“A crash would not only strain the resources of the Canadian and U.S. governments,” Oremus notes. “It could lead to a fuel spill that devastates local wildlife.”
And even without a crash, cruise ships “can still befoul the world around them,” he continues. “In addition to their exorbitant per capita carbon emissions, commercial cruise ship dump a billion gallons of sewage into the sea each year. And Arctic cruise passengers have a reputation for harassing polar bears who are already vulnerable to extinction due to—you guessed it—climate change.”
“There’s absolutely no capacity to respond to accidents,” said shipping specialist Elena Agarkova at World Wildlife Fund, who also questioned whether the Arctic is ready for the ship.
“The main reason why this ship is able to go up to the Northwest Passage is climate change—the melting of the Arctic ice, which is threatening the very wildlife that this cruise ship is promising to its passengers.”

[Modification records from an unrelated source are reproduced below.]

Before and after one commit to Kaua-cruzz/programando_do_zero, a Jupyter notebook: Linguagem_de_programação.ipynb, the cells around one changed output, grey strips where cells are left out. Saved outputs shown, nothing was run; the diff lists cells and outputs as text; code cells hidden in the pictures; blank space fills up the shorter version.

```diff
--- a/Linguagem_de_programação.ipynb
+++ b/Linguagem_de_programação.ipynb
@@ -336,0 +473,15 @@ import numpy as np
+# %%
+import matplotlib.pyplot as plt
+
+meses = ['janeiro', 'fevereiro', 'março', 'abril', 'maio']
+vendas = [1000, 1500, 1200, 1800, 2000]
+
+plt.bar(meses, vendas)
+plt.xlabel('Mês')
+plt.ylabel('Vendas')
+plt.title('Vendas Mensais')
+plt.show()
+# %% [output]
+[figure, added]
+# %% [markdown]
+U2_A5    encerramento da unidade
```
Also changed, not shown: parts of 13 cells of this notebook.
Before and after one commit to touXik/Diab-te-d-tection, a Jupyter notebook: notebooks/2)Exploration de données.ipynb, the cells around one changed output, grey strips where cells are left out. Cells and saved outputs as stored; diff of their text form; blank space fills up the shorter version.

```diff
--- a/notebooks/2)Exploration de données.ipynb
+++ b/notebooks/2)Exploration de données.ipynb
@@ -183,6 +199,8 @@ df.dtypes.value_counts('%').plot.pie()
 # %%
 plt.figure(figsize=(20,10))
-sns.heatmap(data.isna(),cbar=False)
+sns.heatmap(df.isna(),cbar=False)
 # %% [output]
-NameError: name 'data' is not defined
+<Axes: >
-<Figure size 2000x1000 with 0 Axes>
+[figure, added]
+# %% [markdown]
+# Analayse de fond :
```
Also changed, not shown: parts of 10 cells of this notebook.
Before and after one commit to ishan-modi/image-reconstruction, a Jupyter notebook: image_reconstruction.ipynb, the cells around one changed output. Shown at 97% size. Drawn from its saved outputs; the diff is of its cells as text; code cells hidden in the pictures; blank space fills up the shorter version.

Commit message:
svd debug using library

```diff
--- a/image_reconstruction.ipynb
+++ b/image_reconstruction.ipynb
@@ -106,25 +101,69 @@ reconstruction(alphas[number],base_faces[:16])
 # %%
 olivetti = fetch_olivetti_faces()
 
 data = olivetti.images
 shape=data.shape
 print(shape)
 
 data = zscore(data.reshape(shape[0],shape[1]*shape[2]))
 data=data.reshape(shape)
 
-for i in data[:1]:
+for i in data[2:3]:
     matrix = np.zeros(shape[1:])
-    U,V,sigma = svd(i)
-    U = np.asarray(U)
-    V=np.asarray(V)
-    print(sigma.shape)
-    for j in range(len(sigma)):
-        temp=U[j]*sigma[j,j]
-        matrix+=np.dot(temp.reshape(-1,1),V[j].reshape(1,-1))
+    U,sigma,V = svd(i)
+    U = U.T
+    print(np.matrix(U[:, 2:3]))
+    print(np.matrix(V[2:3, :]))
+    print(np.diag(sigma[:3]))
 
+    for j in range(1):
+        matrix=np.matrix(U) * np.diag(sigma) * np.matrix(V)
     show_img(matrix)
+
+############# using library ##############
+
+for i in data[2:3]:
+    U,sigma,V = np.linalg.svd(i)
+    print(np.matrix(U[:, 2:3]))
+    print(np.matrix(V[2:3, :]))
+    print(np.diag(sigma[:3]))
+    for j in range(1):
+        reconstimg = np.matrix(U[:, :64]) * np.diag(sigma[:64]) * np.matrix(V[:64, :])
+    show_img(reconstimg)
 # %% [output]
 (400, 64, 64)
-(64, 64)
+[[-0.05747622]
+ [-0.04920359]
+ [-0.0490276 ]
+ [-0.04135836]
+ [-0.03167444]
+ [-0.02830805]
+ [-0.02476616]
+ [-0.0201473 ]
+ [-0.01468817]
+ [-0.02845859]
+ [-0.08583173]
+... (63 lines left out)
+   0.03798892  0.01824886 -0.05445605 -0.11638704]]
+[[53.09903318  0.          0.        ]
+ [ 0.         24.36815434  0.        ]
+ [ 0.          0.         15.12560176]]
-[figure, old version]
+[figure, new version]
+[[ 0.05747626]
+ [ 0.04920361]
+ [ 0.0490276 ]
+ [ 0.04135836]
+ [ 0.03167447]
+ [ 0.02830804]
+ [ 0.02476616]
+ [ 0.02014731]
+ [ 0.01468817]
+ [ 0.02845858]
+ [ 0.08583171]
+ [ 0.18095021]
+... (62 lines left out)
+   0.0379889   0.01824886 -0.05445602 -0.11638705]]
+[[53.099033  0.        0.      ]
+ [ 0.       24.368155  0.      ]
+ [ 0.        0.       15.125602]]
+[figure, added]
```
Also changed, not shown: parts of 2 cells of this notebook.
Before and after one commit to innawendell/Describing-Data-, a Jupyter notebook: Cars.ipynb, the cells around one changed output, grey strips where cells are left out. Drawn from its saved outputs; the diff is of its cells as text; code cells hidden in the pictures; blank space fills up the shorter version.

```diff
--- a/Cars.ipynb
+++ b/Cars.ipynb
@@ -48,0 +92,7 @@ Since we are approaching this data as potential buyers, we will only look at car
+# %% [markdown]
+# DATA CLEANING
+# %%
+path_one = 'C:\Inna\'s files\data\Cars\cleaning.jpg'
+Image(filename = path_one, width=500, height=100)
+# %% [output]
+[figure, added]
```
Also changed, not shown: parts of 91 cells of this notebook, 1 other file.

That contradiction was captured well in comments from one excited passenger, Moira Somers of Victoria, B.C. “One kind of feels—I won’t say guilty, but you’re taking advantage of what is happening,” she told NPR. But “my big dream is to see a polar bear.”